## [BRIEF]
Could you reproduce every record below exactly as written?

*** Opening MATERIAL PROVIDED ***

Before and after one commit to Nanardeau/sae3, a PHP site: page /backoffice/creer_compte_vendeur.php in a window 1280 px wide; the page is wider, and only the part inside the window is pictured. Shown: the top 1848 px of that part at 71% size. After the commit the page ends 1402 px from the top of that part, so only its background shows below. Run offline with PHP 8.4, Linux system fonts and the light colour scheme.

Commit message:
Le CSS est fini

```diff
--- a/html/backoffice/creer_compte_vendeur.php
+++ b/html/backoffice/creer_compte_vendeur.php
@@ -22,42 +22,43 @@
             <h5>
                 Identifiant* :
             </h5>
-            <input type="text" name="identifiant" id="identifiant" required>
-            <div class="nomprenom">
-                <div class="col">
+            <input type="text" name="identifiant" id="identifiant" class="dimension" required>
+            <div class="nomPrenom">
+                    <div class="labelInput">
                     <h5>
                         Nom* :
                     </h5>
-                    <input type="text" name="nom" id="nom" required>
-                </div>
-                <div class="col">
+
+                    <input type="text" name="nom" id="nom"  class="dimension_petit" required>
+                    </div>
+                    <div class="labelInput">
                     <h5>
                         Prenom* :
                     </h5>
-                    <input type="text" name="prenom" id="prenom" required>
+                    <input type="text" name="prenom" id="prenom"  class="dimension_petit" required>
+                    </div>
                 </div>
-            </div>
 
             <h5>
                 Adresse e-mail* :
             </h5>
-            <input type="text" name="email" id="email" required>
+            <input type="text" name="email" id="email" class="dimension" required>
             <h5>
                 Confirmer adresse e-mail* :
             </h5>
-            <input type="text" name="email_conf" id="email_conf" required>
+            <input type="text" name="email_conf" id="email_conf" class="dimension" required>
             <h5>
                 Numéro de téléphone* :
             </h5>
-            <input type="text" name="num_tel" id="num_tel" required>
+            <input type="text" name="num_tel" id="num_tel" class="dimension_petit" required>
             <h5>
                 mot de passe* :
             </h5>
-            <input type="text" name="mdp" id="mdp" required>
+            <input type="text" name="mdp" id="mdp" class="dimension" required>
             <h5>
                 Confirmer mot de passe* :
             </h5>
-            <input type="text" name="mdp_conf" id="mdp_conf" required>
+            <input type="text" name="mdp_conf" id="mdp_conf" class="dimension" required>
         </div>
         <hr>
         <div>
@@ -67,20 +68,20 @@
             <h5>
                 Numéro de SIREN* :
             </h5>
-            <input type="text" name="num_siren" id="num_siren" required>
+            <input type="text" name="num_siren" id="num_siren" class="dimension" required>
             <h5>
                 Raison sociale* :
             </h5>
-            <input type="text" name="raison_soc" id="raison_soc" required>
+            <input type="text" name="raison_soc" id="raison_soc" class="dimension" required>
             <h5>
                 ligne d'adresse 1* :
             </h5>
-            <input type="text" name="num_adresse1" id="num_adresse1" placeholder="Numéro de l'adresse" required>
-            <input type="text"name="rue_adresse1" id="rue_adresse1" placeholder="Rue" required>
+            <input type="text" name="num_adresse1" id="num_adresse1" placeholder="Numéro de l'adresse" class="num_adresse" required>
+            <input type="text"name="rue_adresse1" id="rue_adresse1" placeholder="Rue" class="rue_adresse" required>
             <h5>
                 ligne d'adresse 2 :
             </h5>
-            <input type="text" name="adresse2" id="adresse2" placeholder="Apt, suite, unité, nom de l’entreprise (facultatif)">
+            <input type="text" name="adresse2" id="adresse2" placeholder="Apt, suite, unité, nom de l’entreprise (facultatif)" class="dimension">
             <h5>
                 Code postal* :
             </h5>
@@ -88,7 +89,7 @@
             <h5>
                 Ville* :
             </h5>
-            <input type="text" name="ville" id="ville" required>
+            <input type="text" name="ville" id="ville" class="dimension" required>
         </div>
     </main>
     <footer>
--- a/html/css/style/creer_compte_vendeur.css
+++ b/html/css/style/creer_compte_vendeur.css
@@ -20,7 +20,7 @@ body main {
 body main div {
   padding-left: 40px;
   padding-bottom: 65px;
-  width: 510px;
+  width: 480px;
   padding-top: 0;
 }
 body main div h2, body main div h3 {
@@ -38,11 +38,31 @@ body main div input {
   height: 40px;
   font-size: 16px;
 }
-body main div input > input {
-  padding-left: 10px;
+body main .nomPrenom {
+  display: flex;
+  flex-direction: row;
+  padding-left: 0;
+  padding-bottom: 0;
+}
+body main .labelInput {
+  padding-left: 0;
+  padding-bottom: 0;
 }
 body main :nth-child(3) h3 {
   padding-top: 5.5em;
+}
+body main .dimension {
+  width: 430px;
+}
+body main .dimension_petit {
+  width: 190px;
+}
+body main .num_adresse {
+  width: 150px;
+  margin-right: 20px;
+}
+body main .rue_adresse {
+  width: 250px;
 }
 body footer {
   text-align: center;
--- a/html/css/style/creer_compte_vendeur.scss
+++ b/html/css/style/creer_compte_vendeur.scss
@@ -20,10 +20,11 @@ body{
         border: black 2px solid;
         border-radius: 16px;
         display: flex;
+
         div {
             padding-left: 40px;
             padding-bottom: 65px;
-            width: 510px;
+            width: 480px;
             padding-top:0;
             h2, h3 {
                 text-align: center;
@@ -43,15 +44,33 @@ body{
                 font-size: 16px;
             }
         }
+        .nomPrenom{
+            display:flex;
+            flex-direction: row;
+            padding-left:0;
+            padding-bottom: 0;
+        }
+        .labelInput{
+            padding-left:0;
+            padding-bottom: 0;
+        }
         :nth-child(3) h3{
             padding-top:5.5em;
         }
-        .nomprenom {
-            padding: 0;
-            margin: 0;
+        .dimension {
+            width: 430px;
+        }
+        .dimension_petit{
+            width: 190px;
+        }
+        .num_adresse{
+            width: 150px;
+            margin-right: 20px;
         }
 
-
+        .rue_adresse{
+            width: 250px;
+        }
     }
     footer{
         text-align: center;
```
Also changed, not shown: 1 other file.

*** Closing MATERIAL PROVIDED ***

## [WRITTEN RESPONSE]
Before and after one commit to Nanardeau/sae3, a PHP site: page /backoffice/creer_compte_vendeur.php in a window 1280 px wide; the page is wider, and only the part inside the window is pictured. Shown: the top 1848 px of that part at 71% size. After the commit the page ends 1402 px from the top of that part, so only its background shows below. Run offline with PHP 8.4, Linux system fonts and the light colour scheme.

Commit message:
Le CSS est fini

```diff
--- a/html/backoffice/creer_compte_vendeur.php
+++ b/html/backoffice/creer_compte_vendeur.php
@@ -22,42 +22,43 @@
             <h5>
                 Identifiant* :
             </h5>
-            <input type="text" name="identifiant" id="identifiant" required>
-            <div class="nomprenom">
-                <div class="col">
+            <input type="text" name="identifiant" id="identifiant" class="dimension" required>
+            <div class="nomPrenom">
+                    <div class="labelInput">
                     <h5>
                         Nom* :
                     </h5>
-                    <input type="text" name="nom" id="nom" required>
-                </div>
-                <div class="col">
+
+                    <input type="text" name="nom" id="nom"  class="dimension_petit" required>
+                    </div>
+                    <div class="labelInput">
                     <h5>
                         Prenom* :
                     </h5>
-                    <input type="text" name="prenom" id="prenom" required>
+                    <input type="text" name="prenom" id="prenom"  class="dimension_petit" required>
+                    </div>
                 </div>
-            </div>
 
             <h5>
                 Adresse e-mail* :
             </h5>
-            <input type="text" name="email" id="email" required>
+            <input type="text" name="email" id="email" class="dimension" required>
             <h5>
                 Confirmer adresse e-mail* :
             </h5>
-            <input type="text" name="email_conf" id="email_conf" required>
+            <input type="text" name="email_conf" id="email_conf" class="dimension" required>
             <h5>
                 Numéro de téléphone* :
             </h5>
-            <input type="text" name="num_tel" id="num_tel" required>
+            <input type="text" name="num_tel" id="num_tel" class="dimension_petit" required>
             <h5>
                 mot de passe* :
             </h5>
-            <input type="text" name="mdp" id="mdp" required>
+            <input type="text" name="mdp" id="mdp" class="dimension" required>
             <h5>
                 Confirmer mot de passe* :
             </h5>
-            <input type="text" name="mdp_conf" id="mdp_conf" required>
+            <input type="text" name="mdp_conf" id="mdp_conf" class="dimension" required>
         </div>
         <hr>
         <div>
@@ -67,20 +68,20 @@
             <h5>
                 Numéro de SIREN* :
             </h5>
-            <input type="text" name="num_siren" id="num_siren" required>
+            <input type="text" name="num_siren" id="num_siren" class="dimension" required>
             <h5>
                 Raison sociale* :
             </h5>
-            <input type="text" name="raison_soc" id="raison_soc" required>
+            <input type="text" name="raison_soc" id="raison_soc" class="dimension" required>
             <h5>
                 ligne d'adresse 1* :
             </h5>
-            <input type="text" name="num_adresse1" id="num_adresse1" placeholder="Numéro de l'adresse" required>
-            <input type="text"name="rue_adresse1" id="rue_adresse1" placeholder="Rue" required>
+            <input type="text" name="num_adresse1" id="num_adresse1" placeholder="Numéro de l'adresse" class="num_adresse" required>
+            <input type="text"name="rue_adresse1" id="rue_adresse1" placeholder="Rue" class="rue_adresse" required>
             <h5>
                 ligne d'adresse 2 :
             </h5>
-            <input type="text" name="adresse2" id="adresse2" placeholder="Apt, suite, unité, nom de l’entreprise (facultatif)">
+            <input type="text" name="adresse2" id="adresse2" placeholder="Apt, suite, unité, nom de l’entreprise (facultatif)" class="dimension">
             <h5>
                 Code postal* :
             </h5>
@@ -88,7 +89,7 @@
             <h5>
                 Ville* :
             </h5>
-            <input type="text" name="ville" id="ville" required>
+            <input type="text" name="ville" id="ville" class="dimension" required>
         </div>
     </main>
     <footer>
--- a/html/css/style/creer_compte_vendeur.css
+++ b/html/css/style/creer_compte_vendeur.css
@@ -20,7 +20,7 @@ body main {
 body main div {
   padding-left: 40px;
   padding-bottom: 65px;
-  width: 510px;
+  width: 480px;
   padding-top: 0;
 }
 body main div h2, body main div h3 {
@@ -38,11 +38,31 @@ body main div input {
   height: 40px;
   font-size: 16px;
 }
-body main div input > input {
-  padding-left: 10px;
+body main .nomPrenom {
+  display: flex;
+  flex-direction: row;
+  padding-left: 0;
+  padding-bottom: 0;
+}
+body main .labelInput {
+  padding-left: 0;
+  padding-bottom: 0;
 }
 body main :nth-child(3) h3 {
   padding-top: 5.5em;
+}
+body main .dimension {
+  width: 430px;
+}
+body main .dimension_petit {
+  width: 190px;
+}
+body main .num_adresse {
+  width: 150px;
+  margin-right: 20px;
+}
+body main .rue_adresse {
+  width: 250px;
 }
 body footer {
   text-align: center;
--- a/html/css/style/creer_compte_vendeur.scss
+++ b/html/css/style/creer_compte_vendeur.scss
@@ -20,10 +20,11 @@ body{
         border: black 2px solid;
         border-radius: 16px;
         display: flex;
+
         div {
             padding-left: 40px;
             padding-bottom: 65px;
-            width: 510px;
+            width: 480px;
             padding-top:0;
             h2, h3 {
                 text-align: center;
@@ -43,15 +44,33 @@ body{
                 font-size: 16px;
             }
         }
+        .nomPrenom{
+            display:flex;
+            flex-direction: row;
+            padding-left:0;
+            padding-bottom: 0;
+        }
+        .labelInput{
+            padding-left:0;
+            padding-bottom: 0;
+        }
         :nth-child(3) h3{
             padding-top:5.5em;
         }
-        .nomprenom {
-            padding: 0;
-            margin: 0;
+        .dimension {
+            width: 430px;
+        }
+        .dimension_petit{
+            width: 190px;
+        }
+        .num_adresse{
+            width: 150px;
+            margin-right: 20px;
         }
 
-
+        .rue_adresse{
+            width: 250px;
+        }
     }
     footer{
         text-align: center;
```
Also changed, not shown: 1 other file.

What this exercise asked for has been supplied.